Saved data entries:
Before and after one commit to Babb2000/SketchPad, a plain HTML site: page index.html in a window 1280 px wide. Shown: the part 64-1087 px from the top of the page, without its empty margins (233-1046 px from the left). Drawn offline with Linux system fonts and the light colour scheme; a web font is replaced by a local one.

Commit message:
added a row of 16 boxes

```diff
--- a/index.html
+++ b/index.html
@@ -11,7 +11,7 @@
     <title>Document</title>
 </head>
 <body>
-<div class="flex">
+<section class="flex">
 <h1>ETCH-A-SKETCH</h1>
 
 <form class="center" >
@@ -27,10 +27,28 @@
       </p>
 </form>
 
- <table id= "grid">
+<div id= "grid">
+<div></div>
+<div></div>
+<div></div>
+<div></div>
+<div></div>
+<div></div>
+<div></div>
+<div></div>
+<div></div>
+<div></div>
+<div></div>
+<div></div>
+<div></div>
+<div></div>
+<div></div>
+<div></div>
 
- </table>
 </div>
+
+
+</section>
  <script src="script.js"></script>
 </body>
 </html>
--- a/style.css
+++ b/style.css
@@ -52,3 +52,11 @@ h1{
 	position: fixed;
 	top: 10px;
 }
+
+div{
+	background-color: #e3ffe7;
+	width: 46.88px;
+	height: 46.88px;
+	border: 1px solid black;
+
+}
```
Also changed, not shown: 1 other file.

◆ **WHAT IS BEING ASKED**: Please copy each line of the records above in which the word "class" can be found.

◆ **SOLUTION BELOW**:
-<div class="flex">
+<section class="flex">
 <form class="center" >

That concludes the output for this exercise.